06.Schemes to think twice about
Refinancing to a line of credit loan
Schemes involving refinancing your traditional loan into a line of credit mortgage, having your salary paid directly into that account, and using a credit card for daily expenses, with the bill paid by the line of credit loan, are sometimes promoted.
According to one bank, these loans (also known as equity loans) weren’t originally designed for borrowers to reduce their loans more quickly; they were primarily for people to access equity for investments.
The availability of credit is too big a temptation for some borrowers, so they end up not paying off their loan as quickly as they would have. Interest rates are often higher than standard mortgages and refinancing costs and fees can apply.
Anyone promising to cut years and interest off your mortgage for a fee
Avoid complicated and confusing plans. They can cost thousands in fees, involve unrealistic budgets and refinancing into a line of credit loan (see above). To save anything you’ll need to curb your spending and stick to a rigid budget, which you could do with your existing loan without paying thousands in fees.
Don’t get churned into a new loan (some unscrupulous brokers may do this to earn commission from the lender) unless it’s in your best interests. Switching lender can be very expensive and outweigh the benefit of sticking with your loan and making extra payments or negotiating with your lender for a better rate.
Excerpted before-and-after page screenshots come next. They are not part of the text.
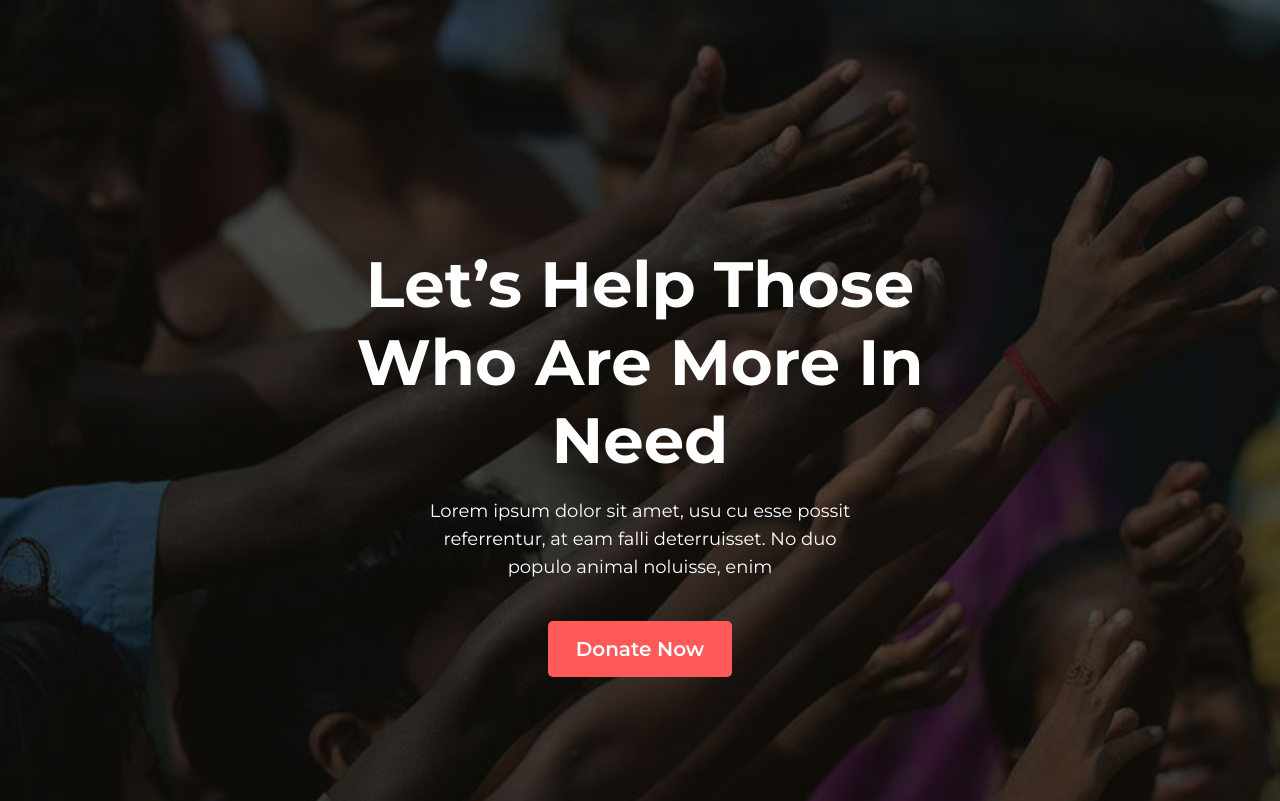
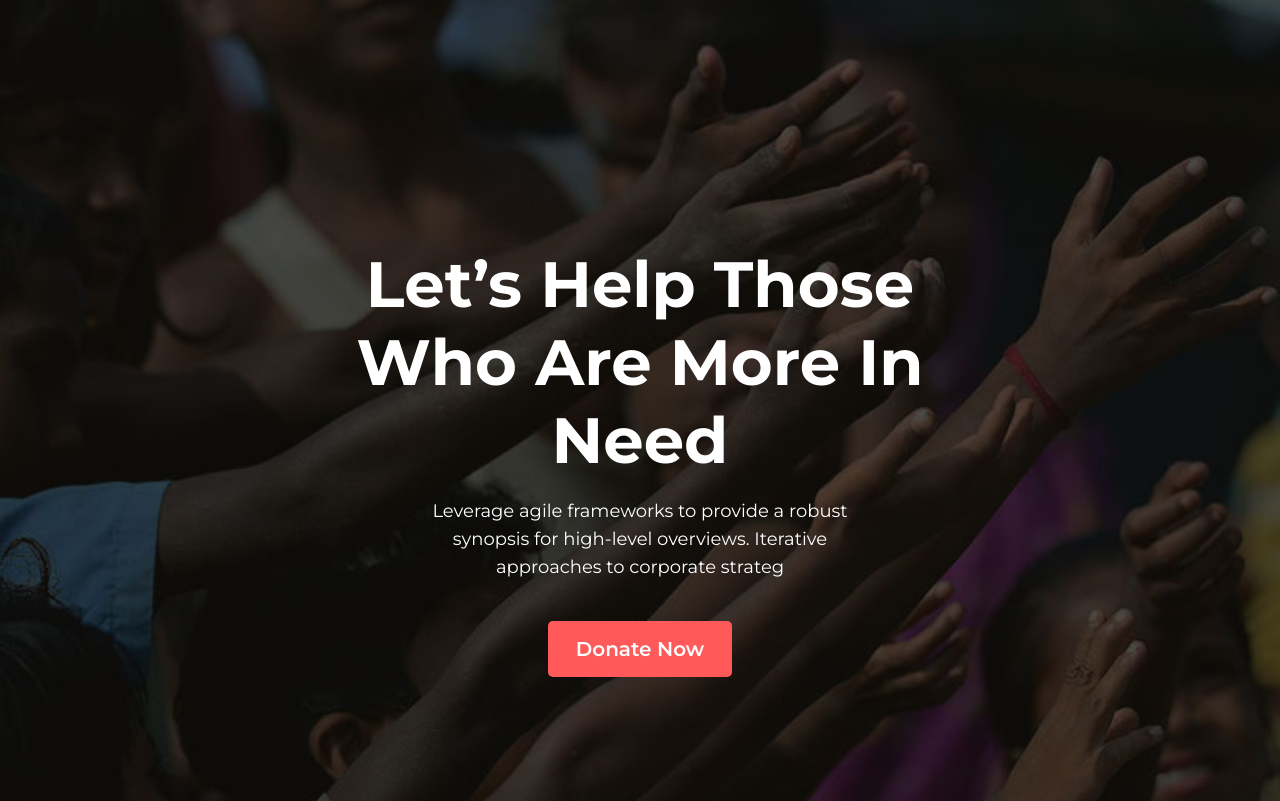
Before and after one commit to Sahariar/donate-today, a plain HTML site: page index.html in a window 1280 px wide. Shown: the top 801 px of the page. Drawn offline with Linux system fonts and the light colour scheme.

Commit message:
Change description text on Html

```diff
--- a/index.html
+++ b/index.html
@@ -17,7 +17,7 @@
             Let’s Help Those Who Are More In Need
         </h1>
         <div class="stn-description white-color">
-            <p>Lorem ipsum dolor sit amet, usu cu esse possit referrentur, at eam falli deterruisset. No duo populo animal noluisse, enim</p>
+            <p>Leverage agile frameworks to provide a robust synopsis for high-level overviews. Iterative approaches to corporate strateg</p>
         </div>
         <div class="banner-donate">
             <a href="#" class="btn-donate">
@@ -30,7 +30,7 @@
     <section class="donate-today">
         <h2 class="dte-title">Donate Today</h2>
         <div class="stn-description">
-            <p>Lorem ipsum dolor sit amet, usu cu esse possit referrentur, at eam falli deterruisset. No duo populo animal noluisse, enim</p>
+            <p>Leverage agile frameworks to provide a robust synopsis for high-level overviews. Iterative approaches to corporate strateg</p>
         </div>
         <div class="dte-amt-area">
                 <div class="dte-box dte-bg-gray font-lobstar">
@@ -58,7 +58,7 @@
     <section class="our-donation">
         <h2 class="dte-title">Our Donate Plan</h2>
         <div class="stn-description">
-            <p>Lorem ipsum dolor sit amet, usu cu esse possit referrentur, at eam falli deterruisset. No duo populo animal noluisse, enim</p>
+            <p>Leverage agile frameworks to provide a robust synopsis for high-level overviews. Iterative approaches to corporate strateg</p>
         </div>
 
         <div class="dtn-box-area">
@@ -125,8 +125,8 @@
                     Their lives depend on your donation
                     </h2>
                     <div class="box-description">
-                        <p>Lorem ipsum dolor sit amet, usu cu esse possit referrentur, at eam falli deterruisset. No duo populo animal noluisse, enim</p>
-                        <p>Lorem ipsum dolor sit amet, usu cu esse possit referrentur</p>
+                        <p>Leverage agile frameworks to provide a robust synopsis for high-level overviews. Iterative approaches to corporate strateg</p>
+                        <p>Leverage agile frameworks to provide a robust synopsis for</p>
                     </div>
                     <div class="contribute-donate">
                         <a href="#" class="btn-donate">
@@ -152,8 +152,8 @@
                         They need us to suvive
                     </h2>
                     <div class="box-description">
-                        <p>Lorem ipsum dolor sit amet, usu cu esse possit referrentur, at eam falli deterruisset. No duo populo animal noluisse, enim</p>
-                        <p>Lorem ipsum dolor sit amet, usu cu esse possit referrentur</p>
+                        <p>Leverage agile frameworks to provide a robust synopsis for high-level overviews. Iterative approaches to corporate strateg</p>
+                        <p>Leverage agile frameworks to provide a robust synopsis for</p>
                     </div>
                     <div class="contribute-donate">
                         <a href="#" class="btn-donate">
@@ -171,8 +171,8 @@
                         No More Hunger
                     </h2>
                     <div class="box-description">
-                        <p>Lorem ipsum dolor sit amet, usu cu esse possit referrentur, at eam falli deterruisset. No duo populo animal noluisse, enim</p>
-                        <p>Lorem ipsum dolor sit amet, usu cu esse possit referrentur</p>
+                        <p>Leverage agile frameworks to provide a robust synopsis for high-level overviews. Iterative approaches to corporate strateg</p>
+                        <p>Leverage agile frameworks to provide a robust synopsis for</p>
                     </div>
                     <div class="contribute-donate">
                         <a href="#" class="btn-donate">
@@ -199,8 +199,8 @@
                         By Giving Of Yours
                     </h2>
                     <div class="box-description">
-                        <p>Lorem ipsum dolor sit amet, usu cu esse possit referrentur, at eam falli deterruisset. No duo populo animal noluisse, enim</p>
-                        <p>Lorem ipsum dolor sit amet, usu cu esse possit referrentur</p>
+                        <p>Leverage agile frameworks to provide a robust synopsis for high-level overviews. Iterative approaches to corporate strateg</p>
+                        <p>Leverage agile frameworks to provide a robust synopsis for</p>
                     </div>
                     <div class="contribute-donate">
                         <a href="#" class="btn-donate">
@@ -270,7 +270,7 @@
      <section class="newsletter">
         <h2 class="dte-title">Get My Updates</h2>
         <div class="stn-description">
-            <p>Lorem ipsum dolor sit amet, usu cu esse possit referrentur, at eam falli deterruisset. No duo populo animal noluisse, enim</p>
+            <p>Leverage agile frameworks to provide a robust synopsis for high-level overviews. Iterative approaches to corporate strateg</p>
         </div>
 
         <div class="newsform-box">
```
Before switching, check out what exit fees will apply for the old loan, and set-up fees for the new one.
Using mortgage brokers has more on how to get the most out of a broker.
Debt consolidation traps
Consolidation means getting a new loan to pay out other loans and usually involves turning short-term borrowings (for example credit card purchases, an overdraft or car loan) into long-term debt secured against your home.
Your monthly repayments might be lower for a short time and while consolidating additional debts into a mortgage can work for some people, there are pitfalls. You could pay more interest overall, be paying back your credit card purchases over 30 years and if you default on this bigger secured loan, under the worst-case scenario, your home could be sold by the bank to recover the loan amount.
For more information on debt consolidation check out our free report on Credit card control.